▶ **EXERCISE INSTRUCTIONS**: Search the entries for the word "axis" and pull out each line that has it.

▶ **Stored data entries**:
=== Section Start ===
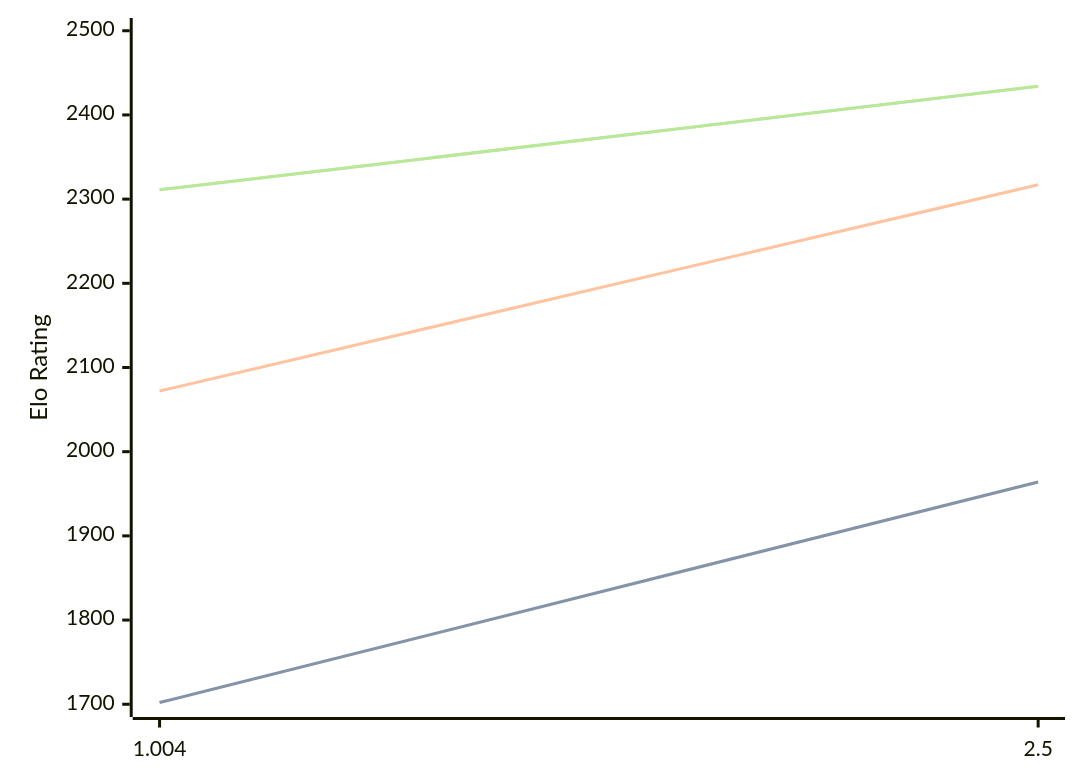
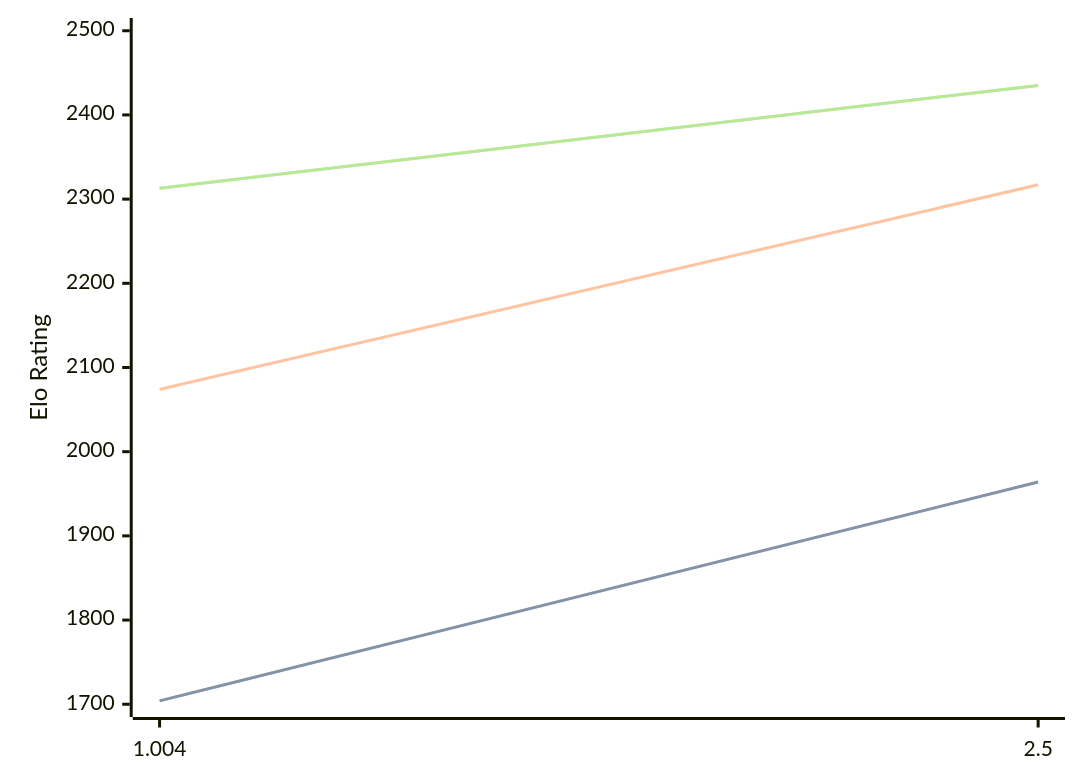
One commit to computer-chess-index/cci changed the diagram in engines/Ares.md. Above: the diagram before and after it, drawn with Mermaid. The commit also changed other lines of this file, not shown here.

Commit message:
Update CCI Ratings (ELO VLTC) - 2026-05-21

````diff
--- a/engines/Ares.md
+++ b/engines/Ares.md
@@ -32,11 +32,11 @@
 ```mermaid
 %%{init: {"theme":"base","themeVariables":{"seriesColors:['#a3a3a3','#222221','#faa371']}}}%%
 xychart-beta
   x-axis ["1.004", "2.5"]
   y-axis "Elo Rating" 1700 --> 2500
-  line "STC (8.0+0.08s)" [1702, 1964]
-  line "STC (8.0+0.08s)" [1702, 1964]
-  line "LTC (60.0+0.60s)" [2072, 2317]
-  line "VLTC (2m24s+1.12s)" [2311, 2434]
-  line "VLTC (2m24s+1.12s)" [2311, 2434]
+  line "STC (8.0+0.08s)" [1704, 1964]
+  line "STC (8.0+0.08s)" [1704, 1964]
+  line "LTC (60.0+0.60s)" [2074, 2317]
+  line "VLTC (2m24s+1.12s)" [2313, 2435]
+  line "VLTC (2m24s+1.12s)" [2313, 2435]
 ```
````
=== Section End ===
▶ **OUTPUT BELOW**:
   x-axis ["1.004", "2.5"]
   y-axis "Elo Rating" 1700 --> 2500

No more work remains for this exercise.